• **INSTRUCTIONS FOR THE TASK**:
Down to the last line, repeat the entries exactly and drop any image.

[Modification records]
■ ■ ■ ■ ■ ■ ■

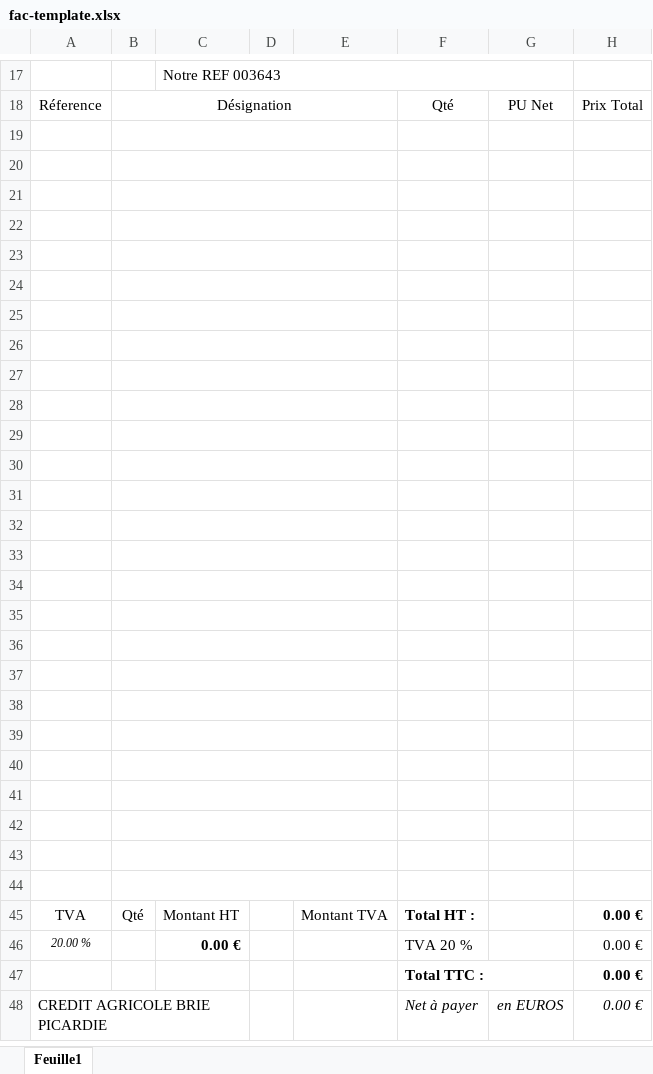
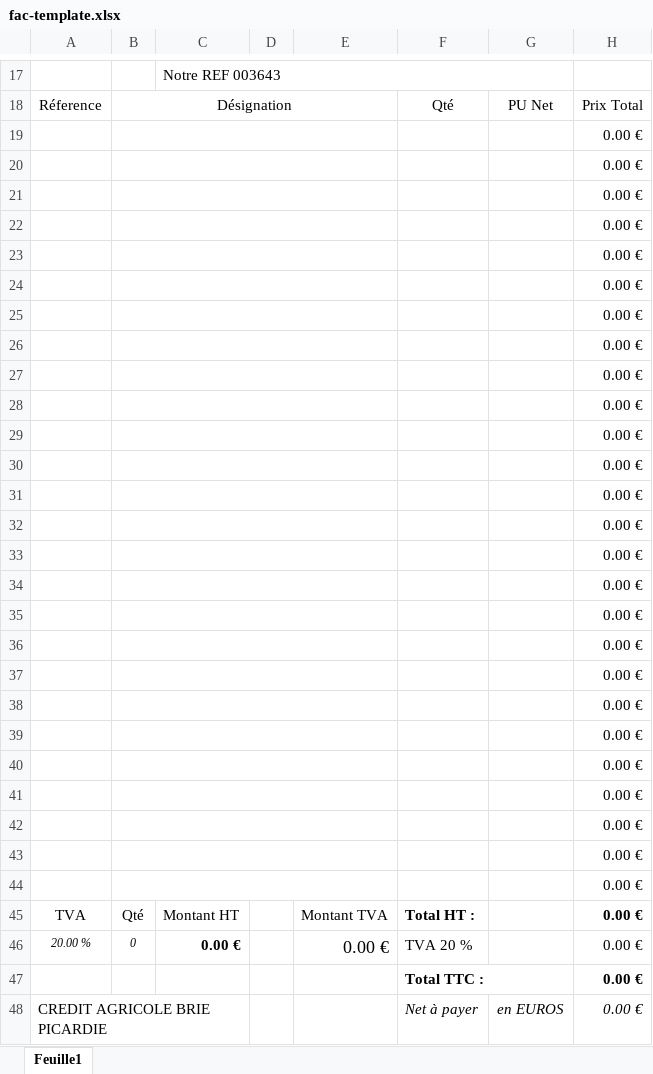
Before and after one commit to juliengrima/factures-devis, an Excel workbook: web/media/templates/fac-template.xlsx, sheet Feuille1, drawn as a sheet; only a part is shown, gaps mark what is left out; values as stored, in another font and other column widths than the file's, no borders; charts and pictures not drawn; the diff names each change by its address in the sheet, - before the commit and + after, or states it on an @@ line.

Commit message:
modifying template and git ignore

```diff
--- a/web/media/templates/fac-template.xlsx (sheet Feuille1)
+++ b/web/media/templates/fac-template.xlsx (sheet Feuille1)
-H19:H44: (empty)
+H19:H44: 0.00 €
-B46: (empty)
+B46: 0
-E46: (empty)
+E46: 0.00 €
```
Also changed, not shown: charts or pictures, web/media/templates/dev-template.xlsx, 1 other file.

■ ■ ■ ■ ■ ■ ■

• **SOLUTION TO THE EXERCISE**:
Before and after one commit to juliengrima/factures-devis, an Excel workbook: web/media/templates/fac-template.xlsx, sheet Feuille1, drawn as a sheet; only a part is shown, gaps mark what is left out; values as stored, in another font and other column widths than the file's, no borders; charts and pictures not drawn; the diff names each change by its address in the sheet, - before the commit and + after, or states it on an @@ line.

Commit message:
modifying template and git ignore

```diff
--- a/web/media/templates/fac-template.xlsx (sheet Feuille1)
+++ b/web/media/templates/fac-template.xlsx (sheet Feuille1)
-H19:H44: (empty)
+H19:H44: 0.00 €
-B46: (empty)
+B46: 0
-E46: (empty)
+E46: 0.00 €
```
Also changed, not shown: charts or pictures, web/media/templates/dev-template.xlsx, 1 other file.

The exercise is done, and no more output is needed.